### Activity
Could you give back every record below exactly, leaving out the pictures?

### Itemized modification records

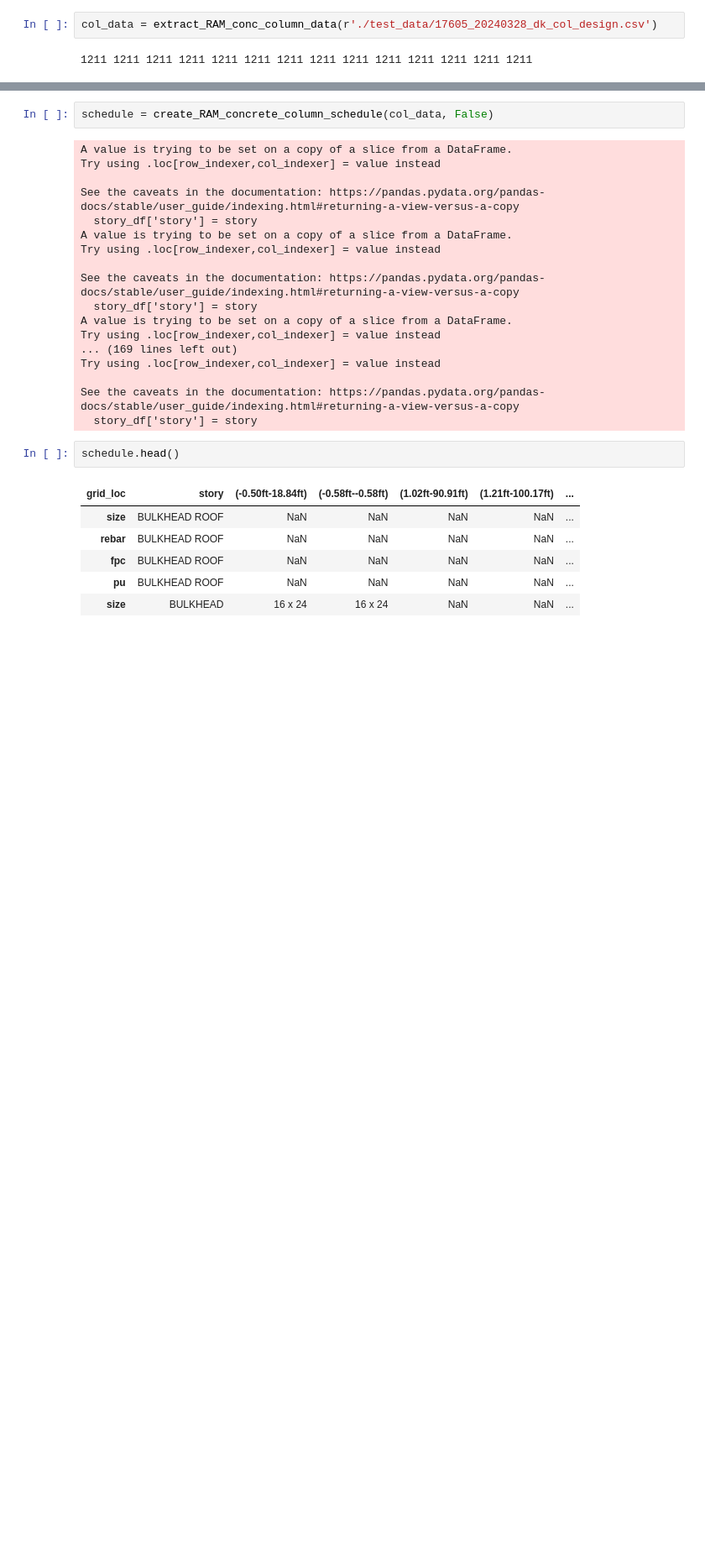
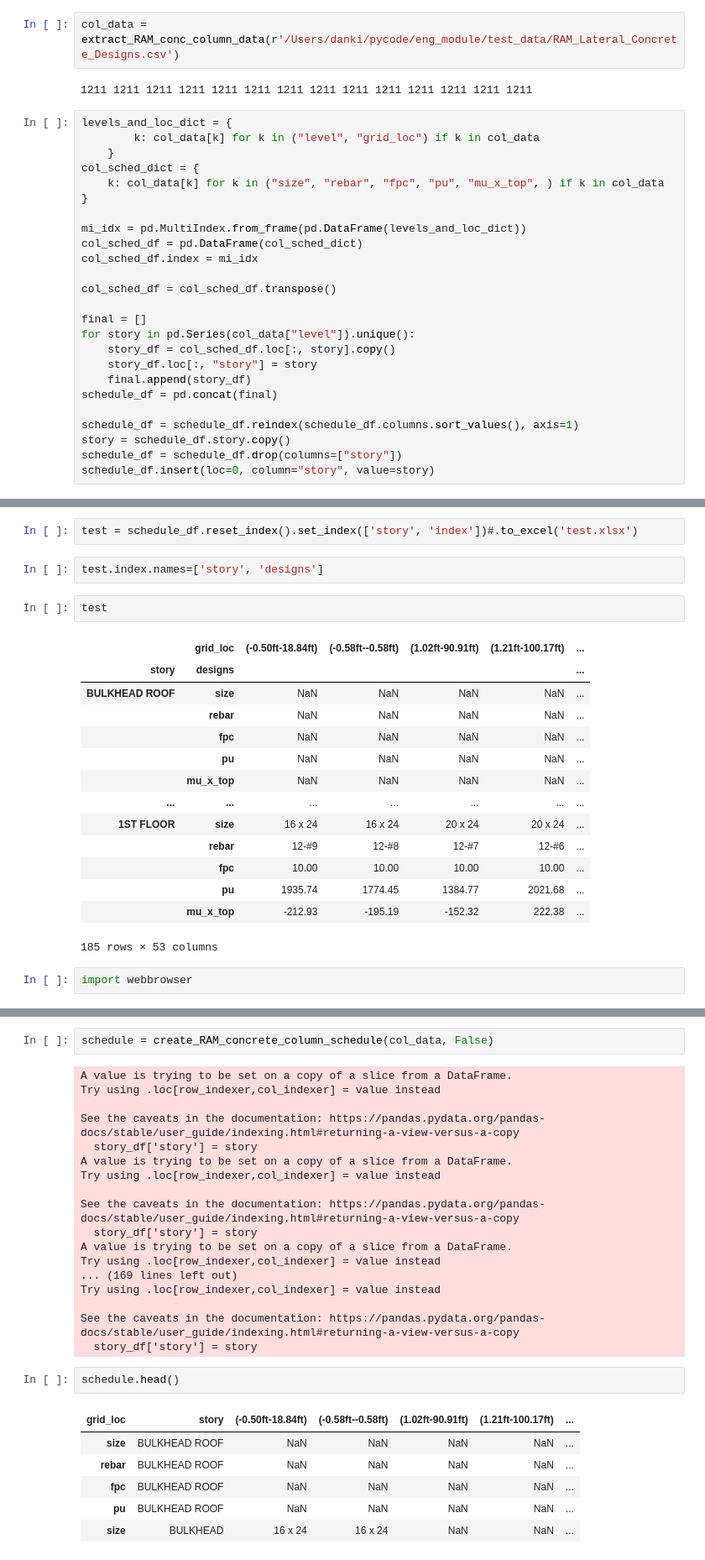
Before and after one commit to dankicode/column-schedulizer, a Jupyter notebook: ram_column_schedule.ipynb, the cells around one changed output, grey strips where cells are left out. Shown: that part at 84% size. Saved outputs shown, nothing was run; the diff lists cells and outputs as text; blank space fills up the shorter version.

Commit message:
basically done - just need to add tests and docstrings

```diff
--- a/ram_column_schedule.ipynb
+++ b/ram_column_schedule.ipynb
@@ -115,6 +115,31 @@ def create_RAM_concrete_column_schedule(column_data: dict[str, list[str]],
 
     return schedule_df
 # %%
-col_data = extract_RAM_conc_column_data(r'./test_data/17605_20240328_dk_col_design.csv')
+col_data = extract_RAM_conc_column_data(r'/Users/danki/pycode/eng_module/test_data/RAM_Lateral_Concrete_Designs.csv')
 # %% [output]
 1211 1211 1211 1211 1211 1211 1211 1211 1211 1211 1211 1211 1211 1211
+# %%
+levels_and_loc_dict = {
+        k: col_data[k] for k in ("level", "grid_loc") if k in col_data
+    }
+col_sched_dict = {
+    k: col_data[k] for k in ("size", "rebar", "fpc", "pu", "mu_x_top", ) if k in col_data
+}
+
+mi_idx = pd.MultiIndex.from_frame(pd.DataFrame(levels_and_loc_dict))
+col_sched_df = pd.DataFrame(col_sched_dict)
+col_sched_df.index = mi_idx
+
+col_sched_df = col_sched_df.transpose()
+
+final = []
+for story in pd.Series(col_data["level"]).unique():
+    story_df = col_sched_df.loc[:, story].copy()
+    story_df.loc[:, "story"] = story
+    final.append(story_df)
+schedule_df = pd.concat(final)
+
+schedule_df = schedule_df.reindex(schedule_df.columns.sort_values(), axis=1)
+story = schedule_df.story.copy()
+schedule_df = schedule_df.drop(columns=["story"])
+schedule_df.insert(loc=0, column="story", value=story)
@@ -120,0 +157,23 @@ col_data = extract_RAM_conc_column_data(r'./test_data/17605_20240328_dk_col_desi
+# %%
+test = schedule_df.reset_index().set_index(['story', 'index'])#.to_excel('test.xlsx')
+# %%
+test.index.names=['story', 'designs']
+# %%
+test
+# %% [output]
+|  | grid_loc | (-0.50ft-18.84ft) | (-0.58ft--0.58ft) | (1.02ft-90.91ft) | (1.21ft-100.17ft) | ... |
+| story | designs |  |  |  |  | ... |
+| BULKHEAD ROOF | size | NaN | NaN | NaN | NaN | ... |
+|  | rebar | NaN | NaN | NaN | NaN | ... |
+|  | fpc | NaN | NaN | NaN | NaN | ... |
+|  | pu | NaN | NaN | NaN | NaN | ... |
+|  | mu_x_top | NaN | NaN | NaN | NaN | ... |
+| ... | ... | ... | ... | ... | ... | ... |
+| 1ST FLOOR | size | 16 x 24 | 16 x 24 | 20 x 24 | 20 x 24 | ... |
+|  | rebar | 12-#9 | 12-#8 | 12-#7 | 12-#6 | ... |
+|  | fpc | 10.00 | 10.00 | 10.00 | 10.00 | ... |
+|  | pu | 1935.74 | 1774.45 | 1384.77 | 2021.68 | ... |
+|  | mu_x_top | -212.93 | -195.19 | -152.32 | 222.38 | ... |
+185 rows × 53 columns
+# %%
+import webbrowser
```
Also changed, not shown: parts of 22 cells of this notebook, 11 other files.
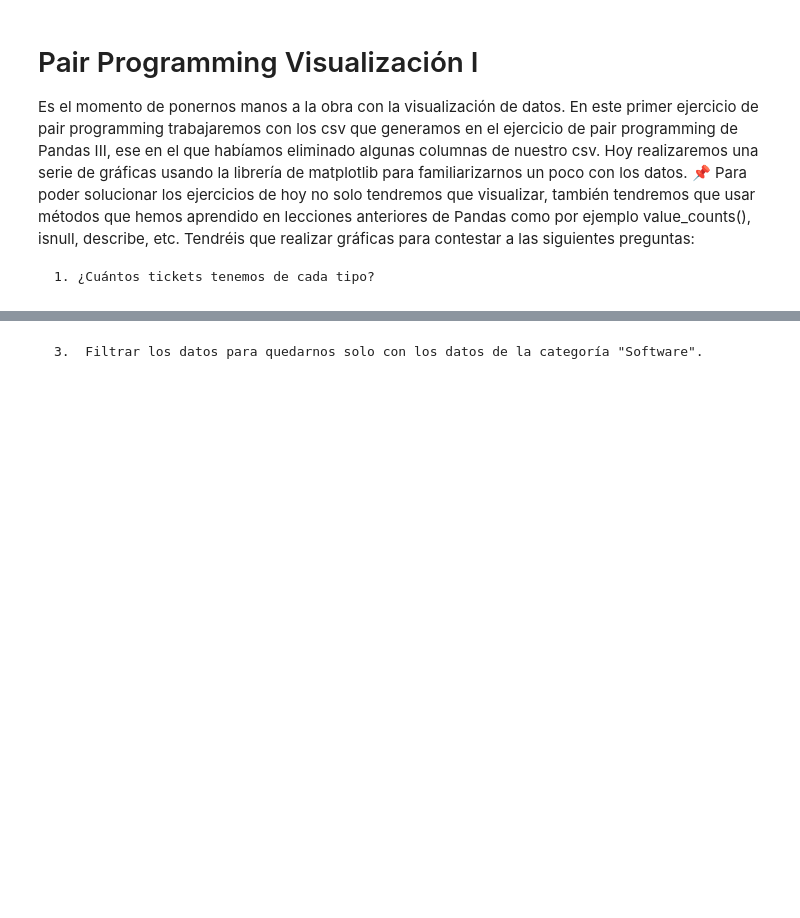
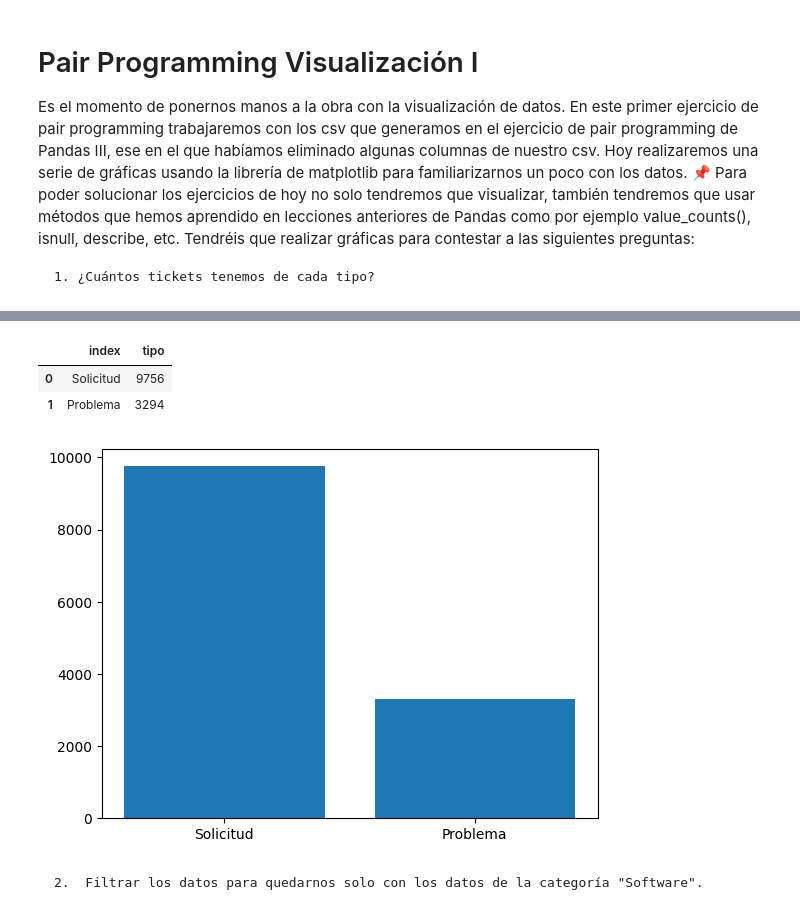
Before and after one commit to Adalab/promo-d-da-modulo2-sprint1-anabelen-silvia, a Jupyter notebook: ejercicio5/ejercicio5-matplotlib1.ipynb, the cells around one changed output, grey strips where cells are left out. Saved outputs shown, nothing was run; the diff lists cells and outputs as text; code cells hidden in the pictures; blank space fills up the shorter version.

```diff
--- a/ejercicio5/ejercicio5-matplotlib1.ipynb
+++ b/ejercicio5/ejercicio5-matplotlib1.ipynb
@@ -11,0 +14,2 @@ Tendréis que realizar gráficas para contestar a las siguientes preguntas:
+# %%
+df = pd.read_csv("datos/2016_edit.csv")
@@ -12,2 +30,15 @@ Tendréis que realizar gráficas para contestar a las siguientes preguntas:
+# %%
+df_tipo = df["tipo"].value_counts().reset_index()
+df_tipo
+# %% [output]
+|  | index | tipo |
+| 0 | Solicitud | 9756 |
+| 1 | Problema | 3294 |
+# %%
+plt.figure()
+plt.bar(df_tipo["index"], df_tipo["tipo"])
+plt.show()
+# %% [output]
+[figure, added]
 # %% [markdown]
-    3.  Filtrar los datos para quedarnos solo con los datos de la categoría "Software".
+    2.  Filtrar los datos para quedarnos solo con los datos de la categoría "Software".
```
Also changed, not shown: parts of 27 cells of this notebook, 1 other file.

### Response
Before and after one commit to dankicode/column-schedulizer, a Jupyter notebook: ram_column_schedule.ipynb, the cells around one changed output, grey strips where cells are left out. Shown: that part at 84% size. Saved outputs shown, nothing was run; the diff lists cells and outputs as text; blank space fills up the shorter version.

Commit message:
basically done - just need to add tests and docstrings

```diff
--- a/ram_column_schedule.ipynb
+++ b/ram_column_schedule.ipynb
@@ -115,6 +115,31 @@ def create_RAM_concrete_column_schedule(column_data: dict[str, list[str]],
 
     return schedule_df
 # %%
-col_data = extract_RAM_conc_column_data(r'./test_data/17605_20240328_dk_col_design.csv')
+col_data = extract_RAM_conc_column_data(r'/Users/danki/pycode/eng_module/test_data/RAM_Lateral_Concrete_Designs.csv')
 # %% [output]
 1211 1211 1211 1211 1211 1211 1211 1211 1211 1211 1211 1211 1211 1211
+# %%
+levels_and_loc_dict = {
+        k: col_data[k] for k in ("level", "grid_loc") if k in col_data
+    }
+col_sched_dict = {
+    k: col_data[k] for k in ("size", "rebar", "fpc", "pu", "mu_x_top", ) if k in col_data
+}
+
+mi_idx = pd.MultiIndex.from_frame(pd.DataFrame(levels_and_loc_dict))
+col_sched_df = pd.DataFrame(col_sched_dict)
+col_sched_df.index = mi_idx
+
+col_sched_df = col_sched_df.transpose()
+
+final = []
+for story in pd.Series(col_data["level"]).unique():
+    story_df = col_sched_df.loc[:, story].copy()
+    story_df.loc[:, "story"] = story
+    final.append(story_df)
+schedule_df = pd.concat(final)
+
+schedule_df = schedule_df.reindex(schedule_df.columns.sort_values(), axis=1)
+story = schedule_df.story.copy()
+schedule_df = schedule_df.drop(columns=["story"])
+schedule_df.insert(loc=0, column="story", value=story)
@@ -120,0 +157,23 @@ col_data = extract_RAM_conc_column_data(r'./test_data/17605_20240328_dk_col_desi
+# %%
+test = schedule_df.reset_index().set_index(['story', 'index'])#.to_excel('test.xlsx')
+# %%
+test.index.names=['story', 'designs']
+# %%
+test
+# %% [output]
+|  | grid_loc | (-0.50ft-18.84ft) | (-0.58ft--0.58ft) | (1.02ft-90.91ft) | (1.21ft-100.17ft) | ... |
+| story | designs |  |  |  |  | ... |
+| BULKHEAD ROOF | size | NaN | NaN | NaN | NaN | ... |
+|  | rebar | NaN | NaN | NaN | NaN | ... |
+|  | fpc | NaN | NaN | NaN | NaN | ... |
+|  | pu | NaN | NaN | NaN | NaN | ... |
+|  | mu_x_top | NaN | NaN | NaN | NaN | ... |
+| ... | ... | ... | ... | ... | ... | ... |
+| 1ST FLOOR | size | 16 x 24 | 16 x 24 | 20 x 24 | 20 x 24 | ... |
+|  | rebar | 12-#9 | 12-#8 | 12-#7 | 12-#6 | ... |
+|  | fpc | 10.00 | 10.00 | 10.00 | 10.00 | ... |
+|  | pu | 1935.74 | 1774.45 | 1384.77 | 2021.68 | ... |
+|  | mu_x_top | -212.93 | -195.19 | -152.32 | 222.38 | ... |
+185 rows × 53 columns
+# %%
+import webbrowser
```
Also changed, not shown: parts of 22 cells of this notebook, 11 other files.
Before and after one commit to Adalab/promo-d-da-modulo2-sprint1-anabelen-silvia, a Jupyter notebook: ejercicio5/ejercicio5-matplotlib1.ipynb, the cells around one changed output, grey strips where cells are left out. Saved outputs shown, nothing was run; the diff lists cells and outputs as text; code cells hidden in the pictures; blank space fills up the shorter version.

```diff
--- a/ejercicio5/ejercicio5-matplotlib1.ipynb
+++ b/ejercicio5/ejercicio5-matplotlib1.ipynb
@@ -11,0 +14,2 @@ Tendréis que realizar gráficas para contestar a las siguientes preguntas:
+# %%
+df = pd.read_csv("datos/2016_edit.csv")
@@ -12,2 +30,15 @@ Tendréis que realizar gráficas para contestar a las siguientes preguntas:
+# %%
+df_tipo = df["tipo"].value_counts().reset_index()
+df_tipo
+# %% [output]
+|  | index | tipo |
+| 0 | Solicitud | 9756 |
+| 1 | Problema | 3294 |
+# %%
+plt.figure()
+plt.bar(df_tipo["index"], df_tipo["tipo"])
+plt.show()
+# %% [output]
+[figure, added]
 # %% [markdown]
-    3.  Filtrar los datos para quedarnos solo con los datos de la categoría "Software".
+    2.  Filtrar los datos para quedarnos solo con los datos de la categoría "Software".
```
Also changed, not shown: parts of 27 cells of this notebook, 1 other file.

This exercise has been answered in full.